As far as accommodation options go, a traveler may be surprised by the wide range afforded by Sighisoara. At the budget end of the spectrum, there are currently only three hostels to speak of, but a number of cheap hotel options offer private rooms for just a little bit more expense. The hostels include a local branch of the Nathan’s Hostel chain as well as The Legend House, which has high reviews and is located more towards the center of town.
Inexpensive Luxury Hotels
With unexplainable low prices, a visit to Sighisoara may be the time to experience true luxury as one of the best hotels in the country, BinderBubi, runs specials on a regular basis that can bring the price of a standard double room down to 50 Euros. With a fascinating wooden architecture, this hotel and spa provides the perfect base to explore Sighisoara and the surrounding areas.
Eating Out in Sighisoara
Finding a good spot to eat in Sighisoara is not a problem as a number of quality restaurants have opened up in the past few years. An eatery called Rustic brings tourists and locals together to sample typical Romanian cuisine done well. A great choice for adventurous eaters would be to try their tripe soup (Ciorba de Burta), with a creamy garlic flavor. Less daring diners would be well suited to the minced meat rolls (Mici) or cabbage rolls filled with ground meat (Sarmale). Other restaurants that generate rave reviews are La Perla for pizza or the restaurant located at the Hotel Sighisoara.
Getting in and out of Sighisoara is relatively easy as long as a person plans ahead. There are daily connections to the major cities of Romania, such as Brasov, Cluj, and Bucharest, but getting to more remote destinations like Suceava may require changing trains or buses a number of times. Hotel or hostel staff should be able to help with finding the best way to get from Sighisoara to the next destination on a traveler’s list.
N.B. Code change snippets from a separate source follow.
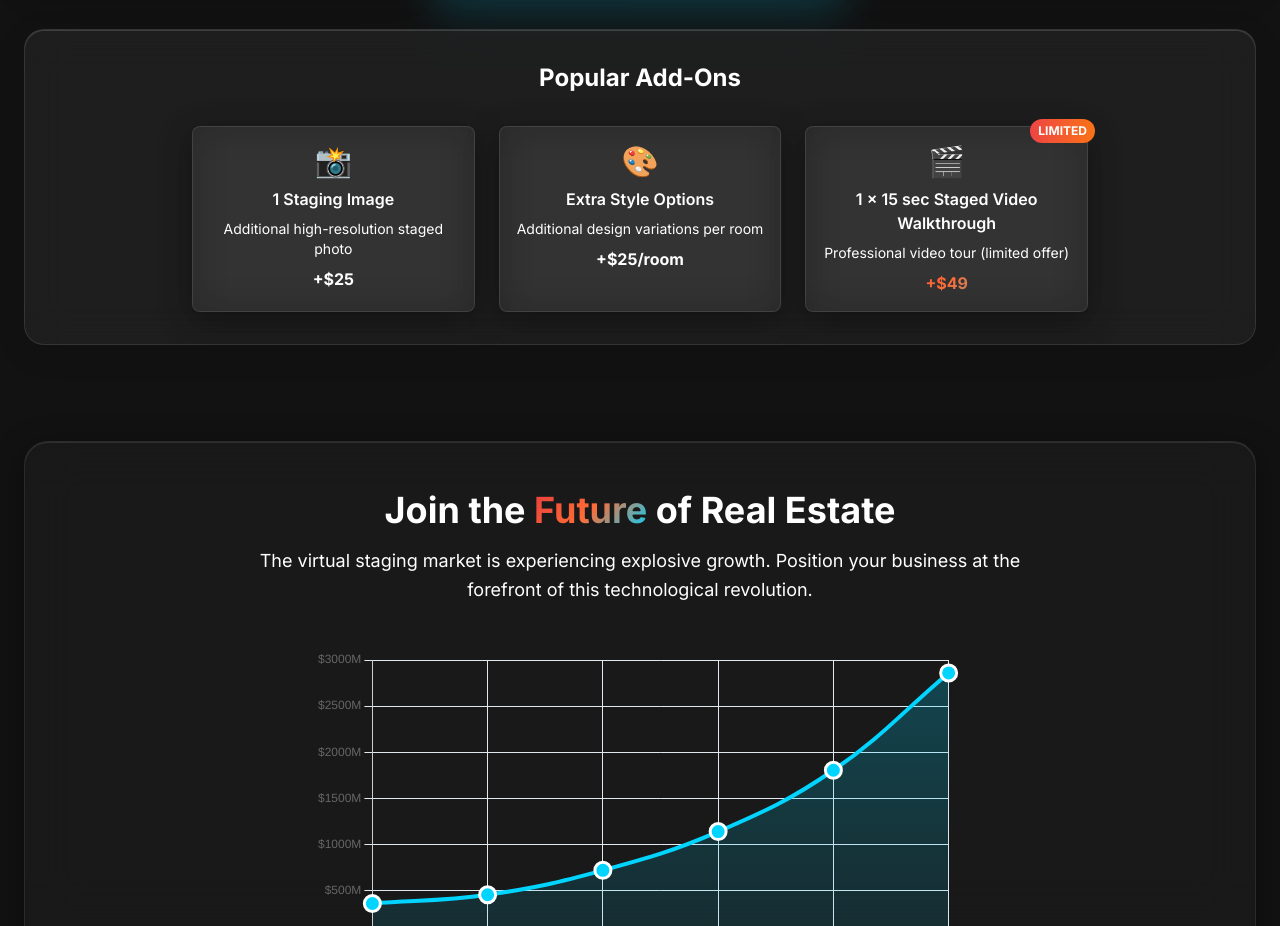
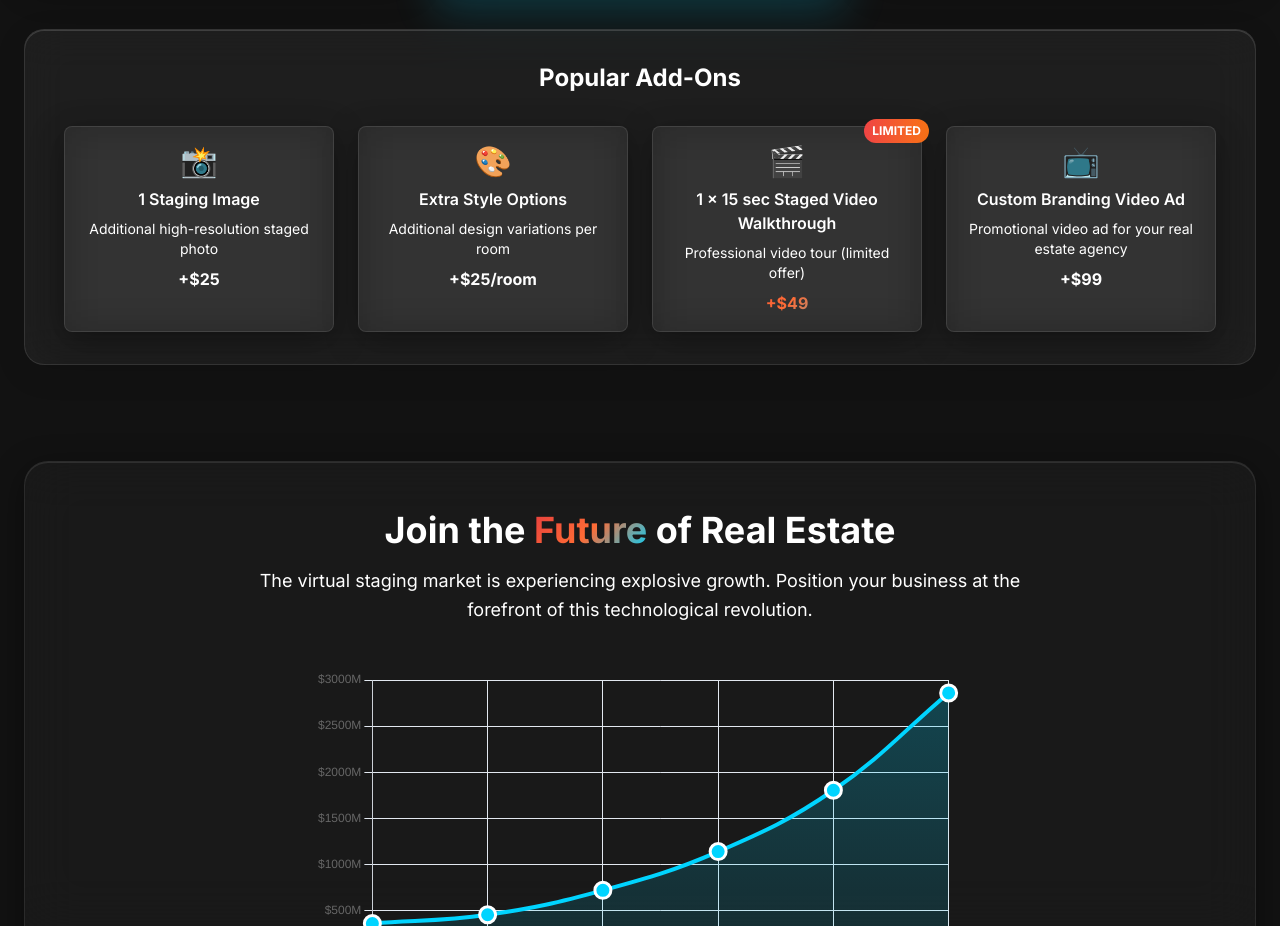
Before and after one commit to Azaiah00/dwas-staging-infographic, a plain HTML site: page index.html in a window 1280 px wide. Shown: the part 3273-4199 px from the top of the page. Drawn offline with nearby package versions, Linux system fonts and the light colour scheme.

Commit message:
Add Custom Branding Video Ad add-on for  and update layout to 4-column grid

```diff
--- a/index.html
+++ b/index.html
@@ -586,7 +586,7 @@
             <!-- Package Add-ons -->
             <div class="glass-addons p-8 mt-12">
                 <h3 class="text-2xl font-bold text-center mb-8 text-white">Popular Add-Ons</h3>
-                <div class="grid md:grid-cols-3 gap-6 max-w-4xl mx-auto">
+                <div class="grid md:grid-cols-2 lg:grid-cols-4 gap-6 max-w-6xl mx-auto">
                     <div class="text-center glass p-4 rounded-lg">
                         <div class="text-3xl mb-2">📸</div>
                         <h4 class="font-semibold mb-2 text-white">1 Staging Image</h4>
@@ -605,6 +605,12 @@
                         <h4 class="font-semibold mb-2 text-white">1 x 15 sec Staged Video Walkthrough</h4>
                         <p class="text-sm text-deepwork-light-gray mb-2">Professional video tour (limited offer)</p>
                         <p class="font-bold gradient-text">+$49</p>
+                    </div>
+                    <div class="text-center glass p-4 rounded-lg">
+                        <div class="text-3xl mb-2">📺</div>
+                        <h4 class="font-semibold mb-2 text-white">Custom Branding Video Ad</h4>
+                        <p class="text-sm text-deepwork-light-gray mb-2">Promotional video ad for your real estate agency</p>
+                        <p class="font-bold text-deepwork-red">+$99</p>
                     </div>
                 </div>
             </div>
```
For many people, Sighisoara is the highlight of their Romanian vacation and it is quickly rivaling nearby Brasov for the title of best city to visit in the country.